A few months later, she saw it still sitting on her desk and became curious.

After finding a few online videos and tips, she began trying tricks with the popular keychain trinket.

"I didn't think it was possible because it was so hard," said Mallory.

But just like other sports she excels at - she's been a varsity basketball starter and golfer - repetition led to mastery.

Her mom, Sandra Curtis, was apprehensive about how much to support her daughter's new pastime.

"I wasn't sure how productive of a hobby it would be," said Sandra. "But since then, I've found a number of pluses about it that I hadn't realized earlier."

The tiny board had Mallory's creative juices flowing.

She sketched out designs of her skate parks, half-pipes and other courses to build.

"I guess I have a good imagination," said Mallory.

Her dad helped her cut the wood, which has been sawed and sanded to precise inclines and slopes. Metal rails have been bolted onto the 3-by-6-foot course.

Soon, the hobby that could be used as meditation - or a way get away from the world - was instead being used to reach into it.

YouTube stardom

There aren't many local fingerboarders. Mallory knows of just two in the Triangle, both from Chapel Hill.

The hobby isn't as popular in the United States as it is in the United Kingdom or Germany.

Mallory began making videos of the tricks she was doing, and posting them on YouTube. Her following has steadily grown to 2,528 subscribers and 127 YouTube videos. Her most-watched video has more than 43,000 views.

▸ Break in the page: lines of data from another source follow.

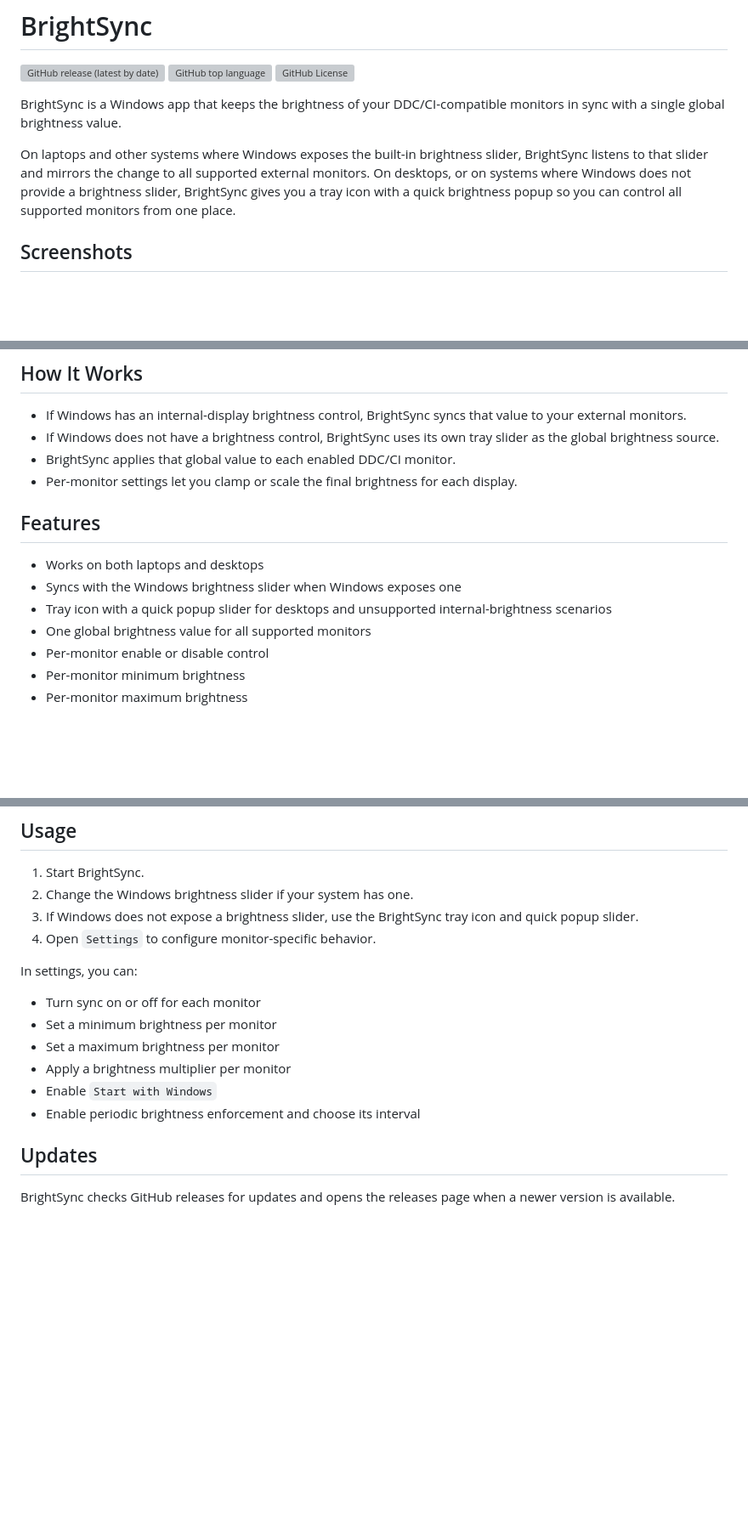
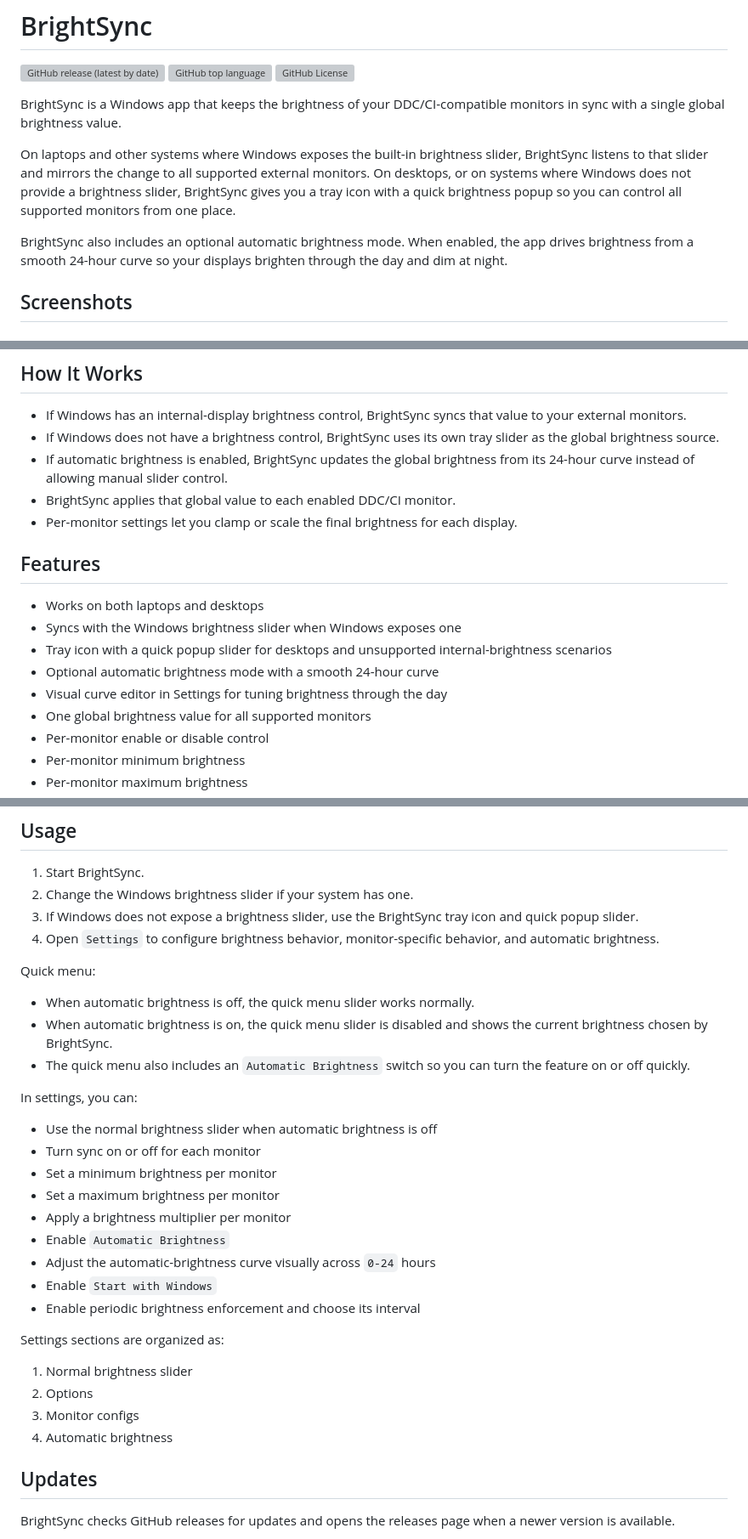
Before and after one commit to bberka/BrightSync, a Markdown page: README.md, 3 parts joined by grey strips. Shown at 85% size. GitHub-like rendering; blank space fills up the shorter version; grey boxes are pictures that could not be loaded.

Commit message:
docs: update readme

```diff
--- a/README.md
+++ b/README.md
@@ -5,6 +5,8 @@
 BrightSync is a Windows app that keeps the brightness of your DDC/CI-compatible monitors in sync with a single global brightness value.
 
 On laptops and other systems where Windows exposes the built-in brightness slider, BrightSync listens to that slider and mirrors the change to all supported external monitors. On desktops, or on systems where Windows does not provide a brightness slider, BrightSync gives you a tray icon with a quick brightness popup so you can control all supported monitors from one place.
+
+BrightSync also includes an optional automatic brightness mode. When enabled, the app drives brightness from a smooth 24-hour curve so your displays brighten through the day and dim at night.
 
 ## Screenshots
 
@@ -20,6 +22,7 @@ On laptops and other systems where Windows exposes the built-in brightness slide
 
 - If Windows has an internal-display brightness control, BrightSync syncs that value to your external monitors.
 - If Windows does not have a brightness control, BrightSync uses its own tray slider as the global brightness source.
+- If automatic brightness is enabled, BrightSync updates the global brightness from its 24-hour curve instead of allowing manual slider control.
 - BrightSync applies that global value to each enabled DDC/CI monitor.
 - Per-monitor settings let you clamp or scale the final brightness for each display.
 
@@ -28,6 +31,8 @@ On laptops and other systems where Windows exposes the built-in brightness slide
 - Works on both laptops and desktops
 - Syncs with the Windows brightness slider when Windows exposes one
 - Tray icon with a quick popup slider for desktops and unsupported internal-brightness scenarios
+- Optional automatic brightness mode with a smooth 24-hour curve
+- Visual curve editor in Settings for tuning brightness through the day
 - One global brightness value for all supported monitors
 - Per-monitor enable or disable control
 - Per-monitor minimum brightness
@@ -63,16 +69,32 @@ If you are not sure which file to choose, try the `windows-x64-self-contained` z
 1. Start BrightSync.
 2. Change the Windows brightness slider if your system has one.
 3. If Windows does not expose a brightness slider, use the BrightSync tray icon and quick popup slider.
-4. Open `Settings` to configure monitor-specific behavior.
+4. Open `Settings` to configure brightness behavior, monitor-specific behavior, and automatic brightness.
+
+Quick menu:
+
+- When automatic brightness is off, the quick menu slider works normally.
+- When automatic brightness is on, the quick menu slider is disabled and shows the current brightness chosen by BrightSync.
+- The quick menu also includes an `Automatic Brightness` switch so you can turn the feature on or off quickly.
 
 In settings, you can:
 
+- Use the normal brightness slider when automatic brightness is off
 - Turn sync on or off for each monitor
 - Set a minimum brightness per monitor
 - Set a maximum brightness per monitor
 - Apply a brightness multiplier per monitor
+- Enable `Automatic Brightness`
+- Adjust the automatic-brightness curve visually across `0-24` hours
 - Enable `Start with Windows`
 - Enable periodic brightness enforcement and choose its interval
+
+Settings sections are organized as:
+
+1. Normal brightness slider
+2. Options
+3. Monitor configs
+4. Automatic brightness
 
 ## Updates
 
```
Also changed, not shown: other parts of README.md (+1 -0 lines).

Sandra says it's "a little unnerving" to know her daughter has that many views - and comments. But the production value that goes into each video has shown where Mallory's off-court talents lie.

Already an architect of her own skate parks, she's also a videographer.

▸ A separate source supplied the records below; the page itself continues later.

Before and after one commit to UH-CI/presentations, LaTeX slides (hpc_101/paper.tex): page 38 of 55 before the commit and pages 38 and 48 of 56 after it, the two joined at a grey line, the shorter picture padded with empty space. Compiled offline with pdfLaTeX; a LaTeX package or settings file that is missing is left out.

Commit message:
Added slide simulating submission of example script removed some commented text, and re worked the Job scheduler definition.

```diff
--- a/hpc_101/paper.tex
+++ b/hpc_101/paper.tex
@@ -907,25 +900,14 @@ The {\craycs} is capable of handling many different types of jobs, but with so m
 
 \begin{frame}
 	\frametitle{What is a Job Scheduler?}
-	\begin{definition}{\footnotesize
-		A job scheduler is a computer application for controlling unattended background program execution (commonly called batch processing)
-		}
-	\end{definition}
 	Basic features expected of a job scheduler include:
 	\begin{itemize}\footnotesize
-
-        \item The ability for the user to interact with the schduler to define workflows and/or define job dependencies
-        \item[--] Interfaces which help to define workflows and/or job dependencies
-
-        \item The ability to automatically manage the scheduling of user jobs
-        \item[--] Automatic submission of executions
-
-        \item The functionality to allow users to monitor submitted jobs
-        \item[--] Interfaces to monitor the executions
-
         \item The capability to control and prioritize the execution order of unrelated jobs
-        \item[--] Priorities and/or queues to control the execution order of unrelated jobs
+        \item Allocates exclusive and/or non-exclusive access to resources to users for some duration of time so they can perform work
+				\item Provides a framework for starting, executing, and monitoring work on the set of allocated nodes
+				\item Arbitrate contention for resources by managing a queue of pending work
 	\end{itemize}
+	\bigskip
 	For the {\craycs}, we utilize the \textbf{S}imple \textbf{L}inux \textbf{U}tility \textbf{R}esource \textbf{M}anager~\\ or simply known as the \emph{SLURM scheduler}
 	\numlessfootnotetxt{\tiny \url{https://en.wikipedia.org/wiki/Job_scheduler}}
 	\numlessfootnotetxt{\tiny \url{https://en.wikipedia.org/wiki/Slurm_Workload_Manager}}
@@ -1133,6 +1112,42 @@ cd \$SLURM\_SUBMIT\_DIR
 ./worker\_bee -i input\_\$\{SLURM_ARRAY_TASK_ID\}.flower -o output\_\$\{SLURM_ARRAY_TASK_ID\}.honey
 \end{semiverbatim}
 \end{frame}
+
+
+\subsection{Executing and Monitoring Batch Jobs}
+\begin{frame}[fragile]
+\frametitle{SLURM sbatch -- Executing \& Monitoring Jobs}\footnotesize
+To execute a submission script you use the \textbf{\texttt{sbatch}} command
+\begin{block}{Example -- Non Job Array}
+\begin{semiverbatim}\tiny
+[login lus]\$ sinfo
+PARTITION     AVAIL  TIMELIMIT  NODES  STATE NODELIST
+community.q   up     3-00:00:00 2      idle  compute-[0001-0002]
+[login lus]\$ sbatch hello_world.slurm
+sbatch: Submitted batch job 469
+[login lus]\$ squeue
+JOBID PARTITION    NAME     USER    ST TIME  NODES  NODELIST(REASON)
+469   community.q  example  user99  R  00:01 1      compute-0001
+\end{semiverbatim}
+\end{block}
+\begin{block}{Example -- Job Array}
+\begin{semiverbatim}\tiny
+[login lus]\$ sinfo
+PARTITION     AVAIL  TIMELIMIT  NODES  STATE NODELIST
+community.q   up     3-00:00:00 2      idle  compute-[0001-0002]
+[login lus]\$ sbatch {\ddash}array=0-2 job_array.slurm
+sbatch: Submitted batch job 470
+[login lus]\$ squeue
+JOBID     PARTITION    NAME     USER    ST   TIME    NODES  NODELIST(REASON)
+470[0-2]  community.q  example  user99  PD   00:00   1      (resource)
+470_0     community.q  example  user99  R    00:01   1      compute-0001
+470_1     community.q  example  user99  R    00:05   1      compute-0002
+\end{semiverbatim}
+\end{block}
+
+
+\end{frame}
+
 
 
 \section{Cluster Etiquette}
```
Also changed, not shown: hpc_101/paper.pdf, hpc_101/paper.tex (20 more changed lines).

"As she progressed through learning the tricks and posting them online, she learned a lot about taking photographs, videography, video editing, marketing herself, composing messages and composing a piece that would be on YouTube," said Sandra. "I think that may turn out to be a way she may want to go in her future."

An honor roll student, Mallory said she wants to study film or digital media.

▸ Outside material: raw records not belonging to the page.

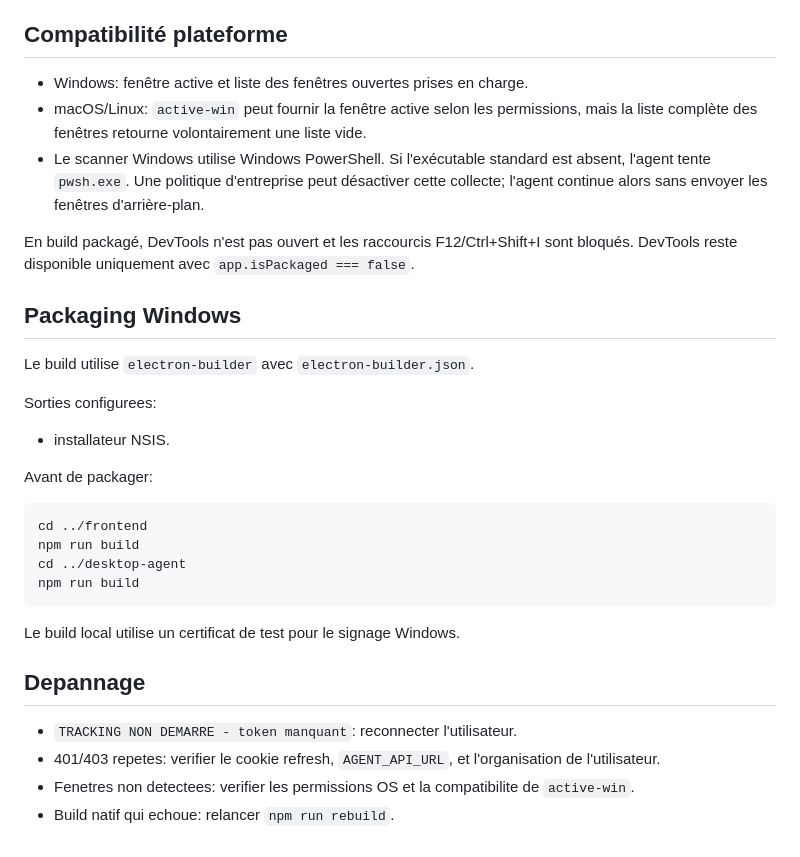
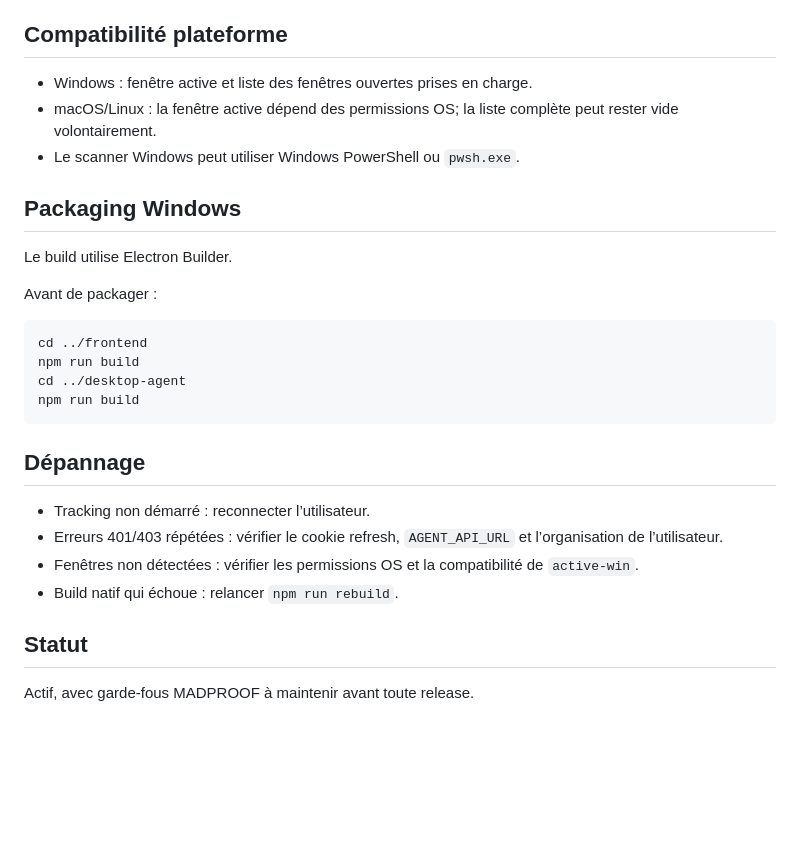
Before and after one commit to maddevopss/desktop-agent, a Markdown page: README.md, the part around one of its changes. Drawn GitHub-style; blank space fills up the shorter version.

````diff
--- a/README.md
+++ b/README.md
@@ -68,25 +76,15 @@ supprimer l'historique serveur de l'utilisateur.
 
 ## Compatibilité plateforme
 
-- Windows: fenêtre active et liste des fenêtres ouvertes prises en charge.
-- macOS/Linux: `active-win` peut fournir la fenêtre active selon les permissions,
-  mais la liste complète des fenêtres retourne volontairement une liste vide.
-- Le scanner Windows utilise Windows PowerShell. Si l'exécutable standard est
-  absent, l'agent tente `pwsh.exe`. Une politique d'entreprise peut désactiver
-  cette collecte; l'agent continue alors sans envoyer les fenêtres d'arrière-plan.
-
-En build packagé, DevTools n'est pas ouvert et les raccourcis F12/Ctrl+Shift+I
-sont bloqués. DevTools reste disponible uniquement avec `app.isPackaged === false`.
+- Windows : fenêtre active et liste des fenêtres ouvertes prises en charge.
+- macOS/Linux : la fenêtre active dépend des permissions OS; la liste complète peut rester vide volontairement.
+- Le scanner Windows peut utiliser Windows PowerShell ou `pwsh.exe`.
 
 ## Packaging Windows
 
-Le build utilise `electron-builder` avec `electron-builder.json`.
+Le build utilise Electron Builder.
 
-Sorties configurees:
-
-- installateur NSIS.
-
-Avant de packager:
+Avant de packager :
 
 ```bash
 cd ../frontend
@@ -95,11 +93,13 @@ cd ../desktop-agent
 npm run build
 ```
 
-Le build local utilise un certificat de test pour le signage Windows.
+## Dépannage
 
-## Depannage
+- Tracking non démarré : reconnecter l’utilisateur.
+- Erreurs 401/403 répétées : vérifier le cookie refresh, `AGENT_API_URL` et l’organisation de l’utilisateur.
+- Fenêtres non détectées : vérifier les permissions OS et la compatibilité de `active-win`.
+- Build natif qui échoue : relancer `npm run rebuild`.
 
-- `TRACKING NON DEMARRE - token manquant`: reconnecter l'utilisateur.
-- 401/403 repetes: verifier le cookie refresh, `AGENT_API_URL`, et l'organisation de l'utilisateur.
-- Fenetres non detectees: verifier les permissions OS et la compatibilite de `active-win`.
-- Build natif qui echoue: relancer `npm run rebuild`.
+## Statut
+
+Actif, avec garde-fous MADPROOF à maintenir avant toute release.
````
Also changed, not shown: other parts of README.md (+39 -31 lines).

Sponsors and contests

Mallory submitted one of her videos to an online contest, and finished third.

She's had multiple sponsors, the most recent being Flat Face Fingerboards - which includes Mallory as one of its 45 team members on its website. It gives her products, and she makes videos with them.

Flat Face will even pay some of her travel costs to help fly to Boston over spring break to take part in Rendezvous, a Flat Face event bringing together fingerboarders who don't normally have a chance to interact in person.

It will be her second conference. One day she hopes to go to the world's top fingerboarding convention in Germany.

Her new adventures in finger-boarding come at a time when her basketball days may be done. She missed three weeks during Cary's season with a concussion, her third. She came back in the conference tournament and received a fourth.

Mallory never put fingerboarding on the same level as basketball, but she did enjoy its free-flowing nature.

And as sports sometimes do, fingerboarding has taught her skills that will stay with her for a long time - even longer than her YouTube fame.

"It's totally opened her eyes to something that she enjoys doing," said Sandra. "It's neat that a hobby has grown into something that could potentially be her major or career in the future."

Blake: 919-460-2606

News & Observer is pleased to provide this opportunity to share information, experiences and observations about what's in the news. Some of the comments may be reprinted elsewhere in the site or in the newspaper. We encourage lively, open debate on the issues of the day, and ask that you refrain from profanity, hate speech, personal comments and remarks that are off point. Thank you for taking the time to offer your thoughts.

Commenting FAQs | Terms of Service